In March 2015, López testified before the Inter-American Commission on Human Rights—the first case involving gender-based violence against the State of Venezuela. In its Merits Report, the Commission concluded that Linda “did not have equal access to justice” and suffered “revictimization.” The Commission then elevated the case to its sister body, the Inter-American Court of Human Rights, in San José, Costa Rica.
Inter-American Court in San Jose on the day of her hearing (February 6, 2018). (l to r) Linda Lopez, Ana Secilia Lopez (Linda’s sister), who also testified. and one of Linda’s lawyers, Francisco Quintana, of CEJI. (Photo courtesy of Linda Loaiza Lopez.)
On February 6, 2018, López sat before the seven judges donning black and red gowns, while pleading, “It is important that you value my testimony… I come here now because I trust you … and I expect justice.” Venezuela’s legal representative, Larry Devoe Márquez, also made a rare apology, acknowledging that López clearly “did not have access to justice under conditions of equality.” Given its potential, the ruling was much-anticipated by international human rights experts.
Ultimately, the Court ordered the State of Venezuela to compensate López and her family by covering her lifelong medical and psychological care. Further, Venezuela would have to acknowledge its responsibility publicly, establish a national gender-violence curriculum bearing the name “Linda Loaiza”, as well as other prevention measures. “That’s very important to Linda. She pursued this whole process in part to get truth and justice for herself, but also very much on behalf of others,” Meany says. Essentially, this ruling sets a global precedent by establishing that States can be held responsible for the actions of private citizens, thus upping the onus on prevention. “That’s a big idea and a core question of where many women could direct their legislative and advocacy tactics,” she posits.
Whether Venezuela will comply with the ruling is another question. Amid Venezuela’s humanitarian crisis, López says domestic violence and femicide have increased and her Foundation is struggling. López called the ruling a “triumph of justice” in a statement, but said it “will only be effective when the State fulfills its sentence.”
I was surprised that, after so many years of waiting and wanting, her reaction to the ruling was lukewarm. Still, it’s understandable. The scepticism and battle scars have become ingrained in this tireless activist and survivor, who vows “to continue to sustain the struggle of others like myself, as an advocate.”
[1] In 2016, of the 2,567 petitions received by the Inter-American Commission, only 16 were sent to the Inter-American Court. When Linda filed her petition in 2007, only 14 of the 1,456 petitions received by the Commission reached the Court.
Source: Organization of American States website (2018). Inter-American Commission on Human Rights: Statistics. Retrieved on February 20, 2018.

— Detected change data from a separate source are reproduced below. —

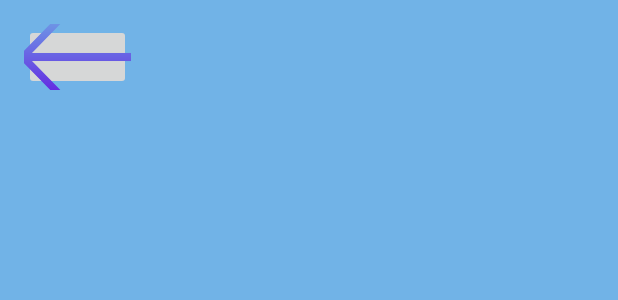
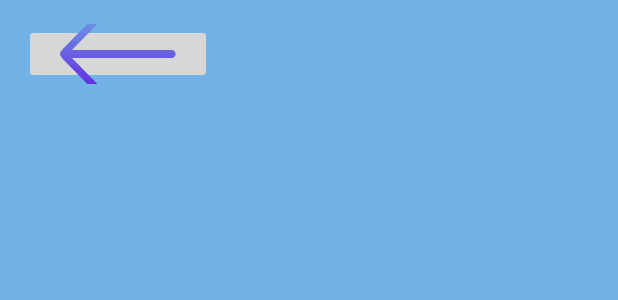
Before and after one commit to ivanstisins/YourPTNotebook, an Android app: the layout activity_add_client.xml on its own in the app's theme, with its tools: preview values and no code run, on a phone screen of 412 x 824 dp. Shown: the top 300 px of the screen. Run offline under Robolectric (Android 15) with nearby library versions, the light colour scheme and no system bars.

Commit message:
add client implmented will need clean up later

```diff
--- a/app/src/main/java/com/example/yourptnotebook/AddClient.java
+++ b/app/src/main/java/com/example/yourptnotebook/AddClient.java
@@ -33,7 +33,7 @@ import java.util.ArrayList;
 
 public class AddClient extends AppCompatActivity {
     private RecyclerView clientList;
-    //Ptrainer ptrainer = new Ptrainer();
+    Ptrainer ptrainer;
     ArrayList<Student> studentArrayList;
     ClientListAdapter clientListAdapter;
     private ImageButton backbutton;
@@ -49,7 +49,7 @@ public class AddClient extends AppCompatActivity {
         FirebaseFirestore db = FirebaseFirestore.getInstance();
         FirebaseUser currentUser = FirebaseAuth.getInstance().getCurrentUser();
         studentArrayList = new ArrayList<Student>();
-        clientListAdapter = new ClientListAdapter(AddClient.this, studentArrayList);
+        clientListAdapter = new ClientListAdapter(AddClient.this, studentArrayList,ptrainer);
         clientList.setAdapter(clientListAdapter);
 
         if (currentUser != null) {
@@ -73,7 +73,6 @@ public class AddClient extends AppCompatActivity {
                 }
             });
 
-
             backbutton.setOnClickListener(new View.OnClickListener() {
                 @Override
                 public void onClick(View view) {
--- a/app/src/main/java/com/example/yourptnotebook/Ptrainer.java
+++ b/app/src/main/java/com/example/yourptnotebook/Ptrainer.java
@@ -22,6 +22,7 @@ public class Ptrainer {
         this.password = password;
         this.id = id;
         this.age =age;
+        this.students = new ArrayList<Student>();
     }
 
     public Ptrainer(){
--- a/app/src/main/res/layout/activity_add_client.xml
+++ b/app/src/main/res/layout/activity_add_client.xml
@@ -9,14 +9,14 @@
 
     <ImageButton
         android:id="@+id/backbutton"
-        android:layout_width="71dp"
-        android:layout_height="44dp"
+        android:layout_width="125dp"
+        android:layout_height="40dp"
         android:layout_marginStart="16dp"
         android:layout_marginTop="16dp"
         app:layout_constraintStart_toStartOf="parent"
         app:layout_constraintTop_toTopOf="parent"
         app:srcCompat="@drawable/backbutton"
-        tools:ignore="MissingConstraints" />
+        tools:ignore="MissingConstraints,SpeakableTextPresentCheck" />
 
     <androidx.recyclerview.widget.RecyclerView
         android:id="@+id/recyclerView"
```
Also changed, not shown: app/src/main/java/com/example/yourptnotebook/ClientListAdapter.java (+29 -5 lines), 1 other file.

About the Author: Jen Ross is a Chilean-Canadian foreign correspondent with hundreds of articles published in newspapers and magazines around the world. She also spent 10 years working in communications for the United Nations, most recently as Editor for UN Women’s global website in New York, before resigning and moving to Aruba, where she now works as a freelance writer and editor, and teaches Human Rights at the University of Aruba.